by Diane Pernet

“For me, the age means nothing—art does not have an age. If we are an old man or a young person, it does not modify the artistic language at all—the importance is to know what we want to make.”
The screening of the film The Material Boy (2015) by Luizo Vega had just finished on the final day of ASVOFF 8, held at Centre Pompidou, when a tall blonde boy with long flowing hair and the face of an angel approached me. He introduced himself as Julien Sitruk—the artist behind the film’s poster. I was delighted to meet him as I was aware of his work, and what impressed me enormously was the fact that even though he was just sixteen years old, he had already had a solo painting exhibition and coverage in art magazines. He is now seventeen and may still be in high school but is already becoming known as a photographer, designer, stylist, make-up artist… and I think he also sings.

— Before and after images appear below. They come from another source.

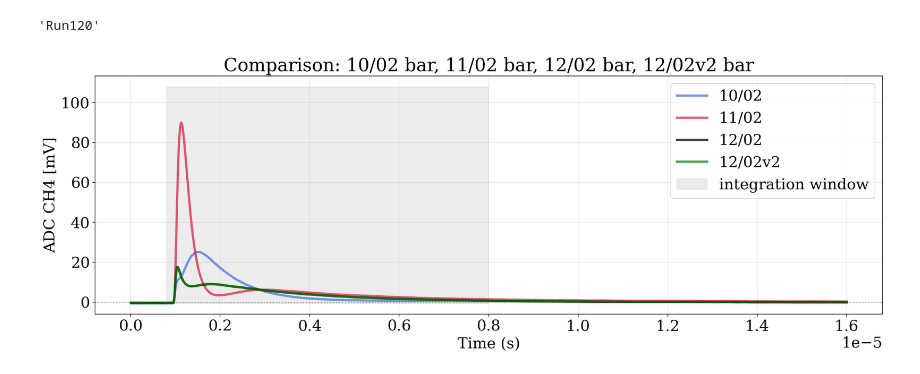
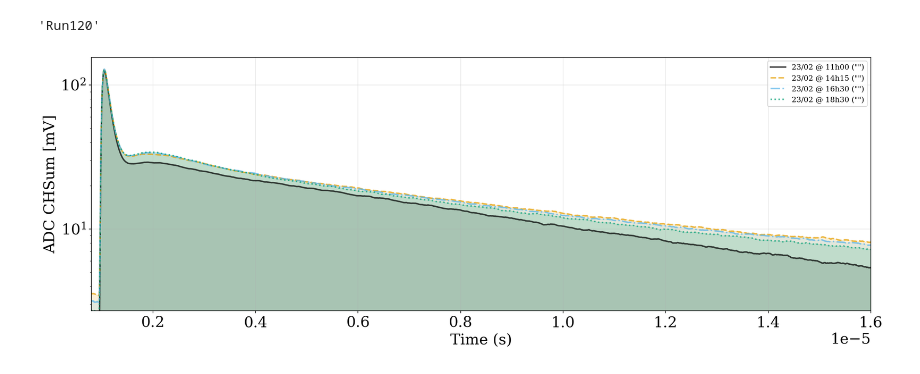
Before and after one commit to mariandbt/CIGAR, a Jupyter notebook: notebooks/TimeConstants.ipynb, the cells around one changed output. Saved outputs shown, nothing was run; the diff lists cells and outputs as text; code cells hidden in the pictures.

```diff
--- a/notebooks/TimeConstants.ipynb
+++ b/notebooks/TimeConstants.ipynb
@@ -171,17 +220,70 @@ def compare_mean_waveforms(runs_dict, channels_to_show=None, invert=True, show_d
 # %%
 
 # # Plot only CH1 (index 0), inverted, no difference
 # compare_mean_waveforms(runs, channels_to_show=[0], invert=True, show_difference=False)
 
 # # Plot all channels, not inverted
 # compare_mean_waveforms(runs, channels_to_show=None, invert=True, show_difference=False, logscale = True)
 
 # With only 2 runs, you can show difference
-runs_2 = {'10/02': 132
-          , '11/02': 133
-          , '12/02': 135
-          , '12/02v2': 136
-          }
-compare_mean_waveforms(runs_2, channels_to_show=[0], invert=True, show_difference=False, logscale = False)
+# runs_2 = {'17/02 @ 9h50': f'Run{142}'
+          # , '17/02 @ 10h50': f'Run{143}'
+          # , '17/02 @ 11h50': f'Run{144}'
+          # , '17/02 @ 12h10': f'Run{145}'
+          # , '17/02 @ 12h30': f'Run{146}'
+          # , '17/02 @ 12h50': f'Run{147}'
+          # , '17/02 @ 15h25': f'Run{148}'
+          # , '17/02 @ 16h15': f'Run{149}'
+          # , '17/02 @ 16h45': f'Run{150}'
+          # , '17/02 @ 17h15': f'Run{151}'
+          # , '18/02 @ 10h35': f'Run{152}'
+          # , '18/02 @ 12h20': f'Run{153}'
+          # , '18/02 @ 17h40': f'Run{154}'
+          # , '19/02 @ 11h55 (GAP OFF)': f'Run{155}'
+          # , '19/02 @ 12h35': f'Run{156}'
+          # , '19/02 @ 14h35 (CG OPEN)': f'Run{157}'
+          # , '19/02 @ 15h35': f'Run{158}'
+          # , '10/02 (Ar clean)': f'Run{132}'
+          # }
+# runs_2 = {'30/01 (Ar dirty @ 8.5bar)': 117
+#           ,'10/02 (Ar clean)': 132
+#           , '11/02 (Cold getter open: Xe contamination)': 133
+#           # , '12/02 (After quick vacuum)': 135
+#         #   , '12/02v2': 136
+#         #   , '12/02v3': 137
+#           # , '13/02 (After long vacuum)': 138
+#           , '13/02 (Post-Sagardotegia)': 139
+#           , '16/02': f'Run{140}'
+#           }
+
+
+
+runs_2  = {#'30/01 (Ar dirty)': f'Run{117}'
+            # ,'03/02 (Ar clean)': f'Run{120}'
+            # ,'20/02 @ 10h45 (CG + GAP OFF)': f'Run{159}'
+            # ,'20/02 @ 12h25 ("")': f'Run{160}'
+            # ,'20/02 @ 14h45 ("")': f'Run{161}'
+            # ,'20/02 @ 15h25 ("")': f'Run{162}'
+            # ,'20/02 @ 16h35 ("")': f'Run{163}'
+            '23/02 @ 11h00 ("")': f'Run{164}'
+            # ,'23/02 @ 11h00 ("")': f'Run{164}'
+            # ,'23/02 @ 12h25 ("")': f'Run{165}'
+            ,'23/02 @ 14h15 ("")': f'Run{166}'
+            # ,'23/02 @ 15h30 ("")': f'Run{167}'
+            ,'23/02 @ 16h30 ("")': f'Run{168}'
+            # ,'23/02 @ 17h30 ("")': f'Run{169}'
+            ,'23/02 @ 18h30 ("")': f'Run{170}'
+            }
+
+# runs_2 = runs
+
+fig, ax = compare_mean_waveforms(runs_2, channels_to_show=[4], invert=True, show_difference=False, logscale = True)
+# ax.set_xlim(100, 500)
+ax.set_xlim(0.8e-6, 16e-6)
+# ax.set_xlabel('Arbitrary units')
+ax.legend(loc='best', fontsize = 10)
+# ax.set_ylim(1e1, 1e2)
+
+plt.show()
 # %% [output]
-[figure, old version]
+[figure, new version]
```
Also changed, not shown: parts of 2 cells of this notebook, 3 other files.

Sitruk started painting at the age of ten and has since been an avid fan of fashion, art, and foreign cultures—naturally drawn to strong, iconic figures, such as Rick Owens, Michèle Lamy, Luizo Vega, Andy Warhol, and Jean-Michel Basquiat. As a matter of fact, when I first saw his work I was immediately reminded of the spontaneity of Jean-Michel Basquiat, and his talent is as prodigious.

It speaks volumes that his first solo show was at the Carré Doré Art Gallery in Monaco when he was just 13 years old, and that prior to that he had a long article in AZART after the Editor-in-Chief saw his work and simply could not believe that a 12-year-old boy could have created it. The article came out on his birthday. “It was a big present for me, at my young age,” says the young multi-disciplinarian. “For me, the age means nothing—art does not have an age. If we are an old man or a young person, it does not modify the artistic language at all—the importance is to know what we want to make.”

Sitruk is fascinated by the underground world of art and fashion and the different types of characters that inhabit that world, and all his work is a means of radical self-expression. “I am young, I am shy, and art is for me a means to express a fury and also sweetness that hides in me,” he states. Given his sharp acuity, it’s unsurprising that rather than work with people his own age, Sitruk prefers the company of adults, particularly those with strong identities. “I adore Rick Owens and Michèle Lamy’s universe! I like their lifestyle because it is fascinating, uncluttered, discreet,” he says. “I painted Michèle in a period when I was completely in the universe of Rick Owens—she has an incredible identity.”

More than anything, Sitruk is an artist, but he also has tried his hand at designing clothes and will soon make his debut as an actor in Luizo Vega’s 2016 film Dracula Is Not Dead. What Sitruk admires in Vega is a complete artist that touches on all creative categories, and when Luizo called Sitruk, and asked him to paint his poster he immediately said yes—which, cliché or not, sets him apart in France, because the stock response in France is non, whereas Sitruk has a positivity that aligns him more with Los Angeles—after all, he did not know Luizo at that time nor had he seen the film.

Sitruk has just one more year of high school before he will have to decide which way he wants to go, whether to continue his studies or to go out and do his work. The most important thing for Sitruk is that there is an open door which he can pass through.

TAGS